> **RECORDS SUPPLIED**:
————

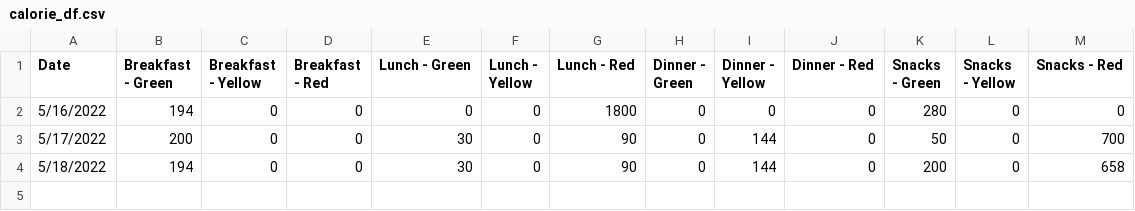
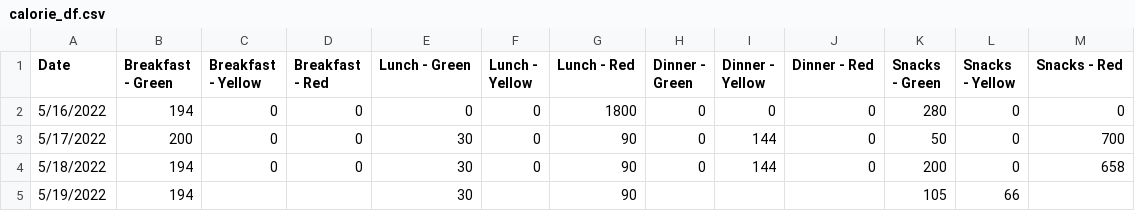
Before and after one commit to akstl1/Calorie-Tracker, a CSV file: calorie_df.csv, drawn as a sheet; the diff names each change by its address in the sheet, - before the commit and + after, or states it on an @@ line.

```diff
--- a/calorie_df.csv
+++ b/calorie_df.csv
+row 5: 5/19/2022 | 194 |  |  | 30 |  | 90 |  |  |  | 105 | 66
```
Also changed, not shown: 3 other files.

————

When you copy the records above, keep every word exact and leave out the pictures they contain.

> **PROBLEM SOLUTION**:
Before and after one commit to akstl1/Calorie-Tracker, a CSV file: calorie_df.csv, drawn as a sheet; the diff names each change by its address in the sheet, - before the commit and + after, or states it on an @@ line.

```diff
--- a/calorie_df.csv
+++ b/calorie_df.csv
+row 5: 5/19/2022 | 194 |  |  | 30 |  | 90 |  |  |  | 105 | 66
```
Also changed, not shown: 3 other files.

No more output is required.